> [Version difference data]:
──────────────────────────────

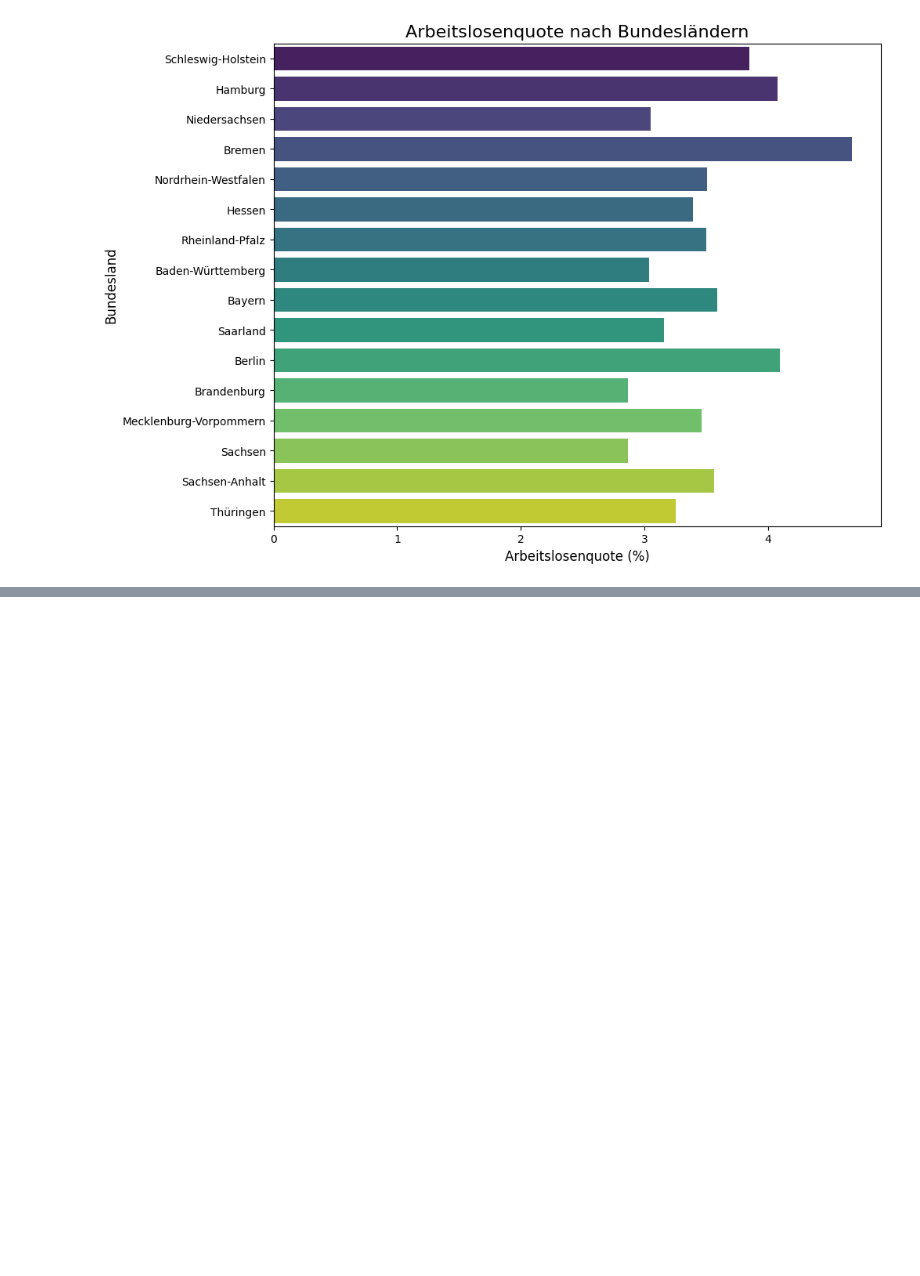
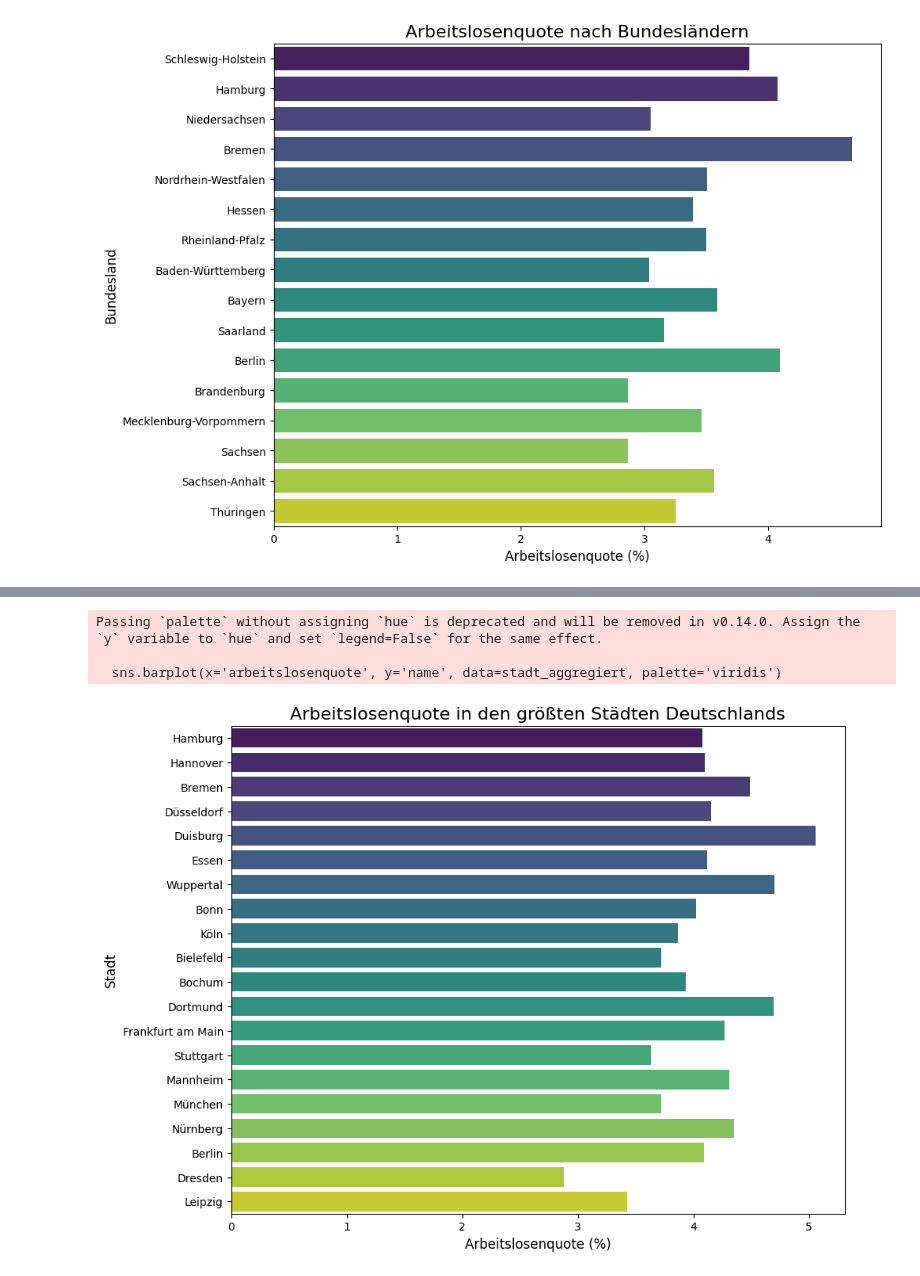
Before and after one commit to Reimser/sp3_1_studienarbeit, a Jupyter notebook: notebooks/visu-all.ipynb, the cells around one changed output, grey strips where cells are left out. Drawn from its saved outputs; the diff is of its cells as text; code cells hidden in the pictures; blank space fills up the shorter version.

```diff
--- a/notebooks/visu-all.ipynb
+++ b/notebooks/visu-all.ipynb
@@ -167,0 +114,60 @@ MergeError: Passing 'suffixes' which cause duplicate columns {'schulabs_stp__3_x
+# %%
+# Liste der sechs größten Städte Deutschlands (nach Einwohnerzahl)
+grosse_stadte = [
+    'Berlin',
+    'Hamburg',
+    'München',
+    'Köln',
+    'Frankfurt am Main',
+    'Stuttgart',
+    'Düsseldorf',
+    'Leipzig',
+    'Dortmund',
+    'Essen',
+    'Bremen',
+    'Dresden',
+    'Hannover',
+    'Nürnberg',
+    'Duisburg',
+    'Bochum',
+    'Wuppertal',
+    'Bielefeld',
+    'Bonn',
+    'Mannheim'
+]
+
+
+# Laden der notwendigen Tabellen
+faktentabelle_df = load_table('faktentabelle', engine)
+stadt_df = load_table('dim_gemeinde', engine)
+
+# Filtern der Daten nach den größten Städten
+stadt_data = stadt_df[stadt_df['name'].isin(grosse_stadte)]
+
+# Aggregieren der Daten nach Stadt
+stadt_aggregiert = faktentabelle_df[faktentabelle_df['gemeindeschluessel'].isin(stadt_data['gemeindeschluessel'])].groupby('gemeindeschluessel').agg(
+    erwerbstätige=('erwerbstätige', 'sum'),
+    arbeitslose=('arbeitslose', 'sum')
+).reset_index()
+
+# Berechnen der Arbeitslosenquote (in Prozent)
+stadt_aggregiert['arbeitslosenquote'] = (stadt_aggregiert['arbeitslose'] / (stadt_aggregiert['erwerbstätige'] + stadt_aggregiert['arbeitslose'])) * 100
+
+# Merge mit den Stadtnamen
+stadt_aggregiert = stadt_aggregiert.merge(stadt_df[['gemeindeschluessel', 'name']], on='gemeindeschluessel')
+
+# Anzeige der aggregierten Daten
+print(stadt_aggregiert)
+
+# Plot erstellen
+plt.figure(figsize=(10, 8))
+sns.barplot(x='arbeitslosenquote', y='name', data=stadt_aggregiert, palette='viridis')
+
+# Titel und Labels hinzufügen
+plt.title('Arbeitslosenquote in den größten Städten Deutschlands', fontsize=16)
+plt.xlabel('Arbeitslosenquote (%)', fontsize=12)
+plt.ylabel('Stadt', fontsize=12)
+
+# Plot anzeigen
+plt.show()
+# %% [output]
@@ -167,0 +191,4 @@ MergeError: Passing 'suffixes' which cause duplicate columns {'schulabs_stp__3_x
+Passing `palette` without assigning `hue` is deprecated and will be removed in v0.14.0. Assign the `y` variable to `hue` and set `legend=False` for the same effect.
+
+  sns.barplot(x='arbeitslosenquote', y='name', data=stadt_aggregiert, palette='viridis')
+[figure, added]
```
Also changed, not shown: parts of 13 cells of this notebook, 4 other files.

──────────────────────────────

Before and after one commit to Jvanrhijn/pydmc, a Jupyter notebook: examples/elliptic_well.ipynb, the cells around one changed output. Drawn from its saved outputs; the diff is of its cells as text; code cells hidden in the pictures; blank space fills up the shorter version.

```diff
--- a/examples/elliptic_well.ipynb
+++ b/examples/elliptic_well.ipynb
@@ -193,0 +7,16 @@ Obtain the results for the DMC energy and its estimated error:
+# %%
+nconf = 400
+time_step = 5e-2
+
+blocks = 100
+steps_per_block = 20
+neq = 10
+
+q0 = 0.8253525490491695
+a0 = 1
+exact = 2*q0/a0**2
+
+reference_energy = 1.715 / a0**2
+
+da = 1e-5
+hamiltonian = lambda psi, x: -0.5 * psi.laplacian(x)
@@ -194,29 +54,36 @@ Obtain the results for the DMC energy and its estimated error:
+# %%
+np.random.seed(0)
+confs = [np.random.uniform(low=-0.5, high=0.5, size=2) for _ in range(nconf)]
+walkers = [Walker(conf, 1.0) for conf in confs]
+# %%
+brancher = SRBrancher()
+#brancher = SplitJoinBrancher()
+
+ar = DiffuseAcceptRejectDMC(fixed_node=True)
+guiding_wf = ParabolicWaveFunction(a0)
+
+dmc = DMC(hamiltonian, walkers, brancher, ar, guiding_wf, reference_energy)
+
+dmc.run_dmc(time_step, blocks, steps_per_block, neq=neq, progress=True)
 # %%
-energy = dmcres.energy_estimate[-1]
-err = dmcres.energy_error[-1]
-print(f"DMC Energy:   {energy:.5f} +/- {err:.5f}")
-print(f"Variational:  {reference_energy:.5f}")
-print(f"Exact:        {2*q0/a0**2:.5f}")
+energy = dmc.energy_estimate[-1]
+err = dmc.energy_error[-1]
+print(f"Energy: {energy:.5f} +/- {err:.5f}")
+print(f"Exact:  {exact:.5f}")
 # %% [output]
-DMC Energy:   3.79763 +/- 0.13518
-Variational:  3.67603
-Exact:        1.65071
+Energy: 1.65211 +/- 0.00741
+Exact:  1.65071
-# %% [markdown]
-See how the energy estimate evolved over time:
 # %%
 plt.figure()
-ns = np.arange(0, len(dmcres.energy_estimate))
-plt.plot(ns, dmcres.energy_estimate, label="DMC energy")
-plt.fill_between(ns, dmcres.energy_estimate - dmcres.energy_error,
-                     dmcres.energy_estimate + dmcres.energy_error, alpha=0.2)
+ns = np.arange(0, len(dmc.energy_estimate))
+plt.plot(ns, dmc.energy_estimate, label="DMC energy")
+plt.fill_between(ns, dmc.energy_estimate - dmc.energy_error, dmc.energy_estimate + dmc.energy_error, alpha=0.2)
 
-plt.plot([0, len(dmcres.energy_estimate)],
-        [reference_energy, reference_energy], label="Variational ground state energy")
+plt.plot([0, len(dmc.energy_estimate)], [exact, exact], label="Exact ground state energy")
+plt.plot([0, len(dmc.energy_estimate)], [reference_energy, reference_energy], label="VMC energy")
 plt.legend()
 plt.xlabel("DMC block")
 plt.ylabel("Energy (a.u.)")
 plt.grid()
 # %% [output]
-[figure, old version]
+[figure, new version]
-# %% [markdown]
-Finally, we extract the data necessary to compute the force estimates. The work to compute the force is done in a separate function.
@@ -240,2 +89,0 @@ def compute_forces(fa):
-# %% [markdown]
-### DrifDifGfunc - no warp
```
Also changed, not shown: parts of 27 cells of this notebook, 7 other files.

──────────────────────────────

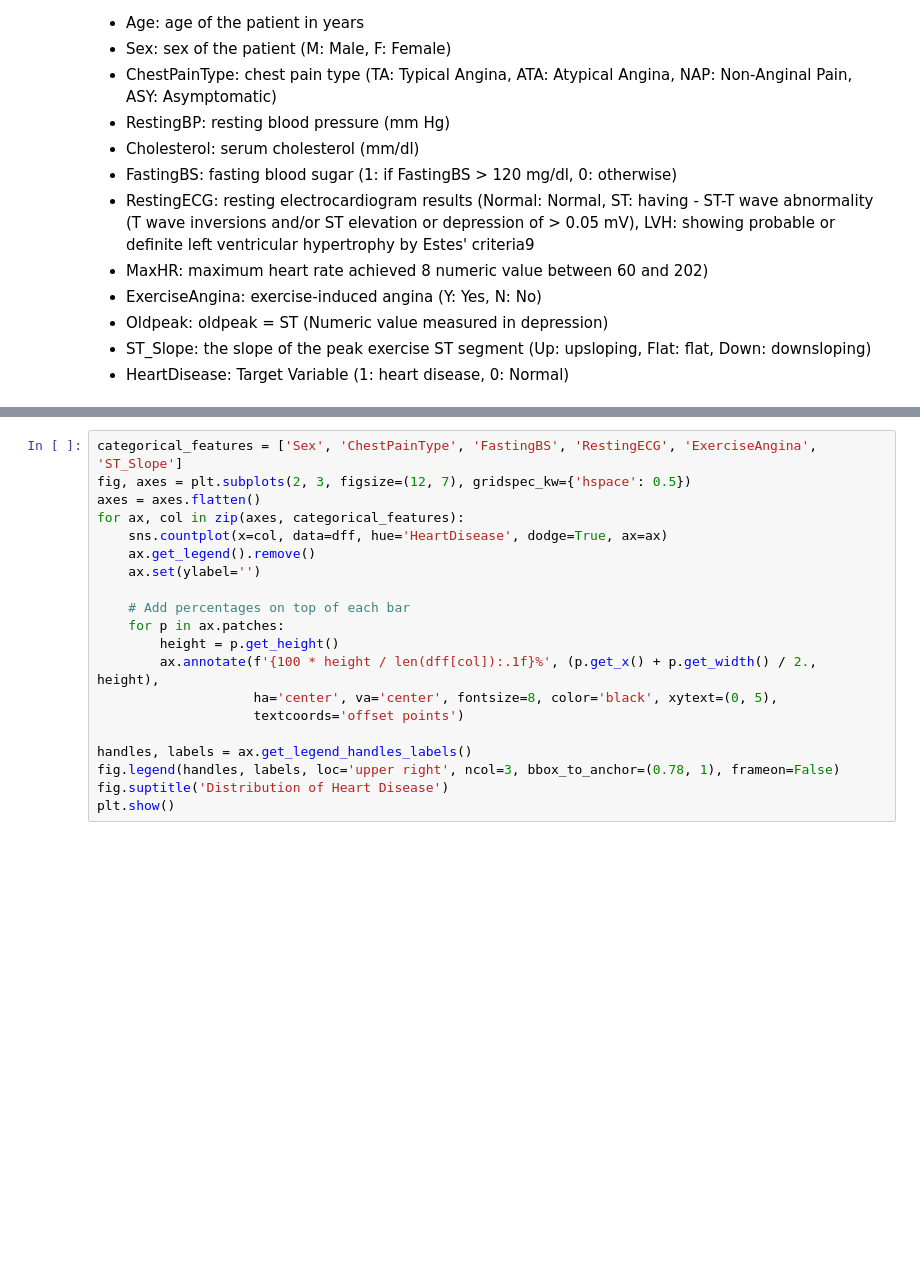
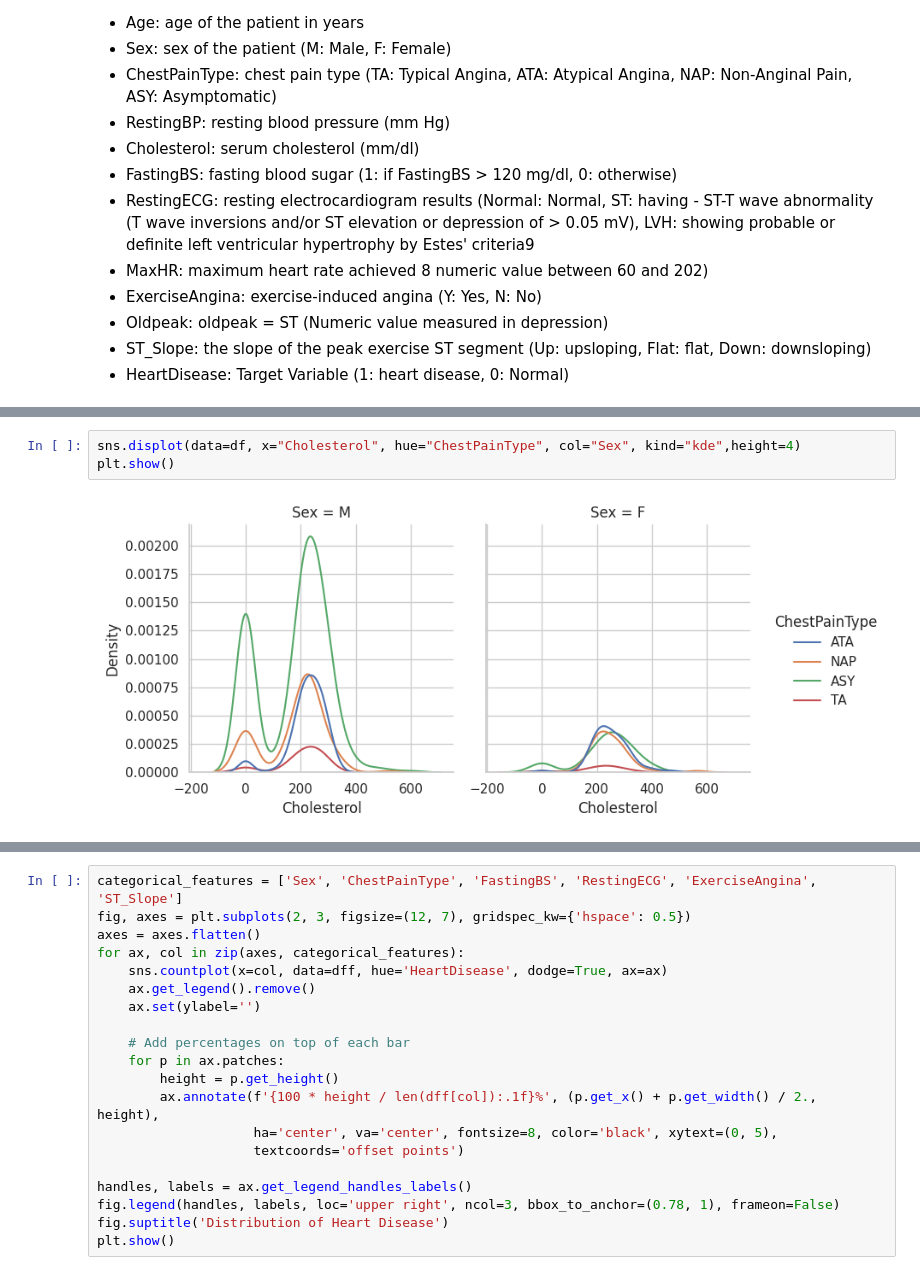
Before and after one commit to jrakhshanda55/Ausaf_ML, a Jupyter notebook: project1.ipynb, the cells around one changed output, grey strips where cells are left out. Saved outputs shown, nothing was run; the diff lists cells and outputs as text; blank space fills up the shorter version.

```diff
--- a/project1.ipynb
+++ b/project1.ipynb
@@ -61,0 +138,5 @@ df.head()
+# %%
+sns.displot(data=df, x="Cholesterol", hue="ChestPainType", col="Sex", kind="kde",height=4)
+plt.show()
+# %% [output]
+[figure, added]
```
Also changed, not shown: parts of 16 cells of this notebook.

──────────────────────────────

> [Task details]: Pull out every line of the records above that contains the word "fontsize".

> [Solution to this problem]:
+plt.title('Arbeitslosenquote in den größten Städten Deutschlands', fontsize=16)
+plt.xlabel('Arbeitslosenquote (%)', fontsize=12)
+plt.ylabel('Stadt', fontsize=12)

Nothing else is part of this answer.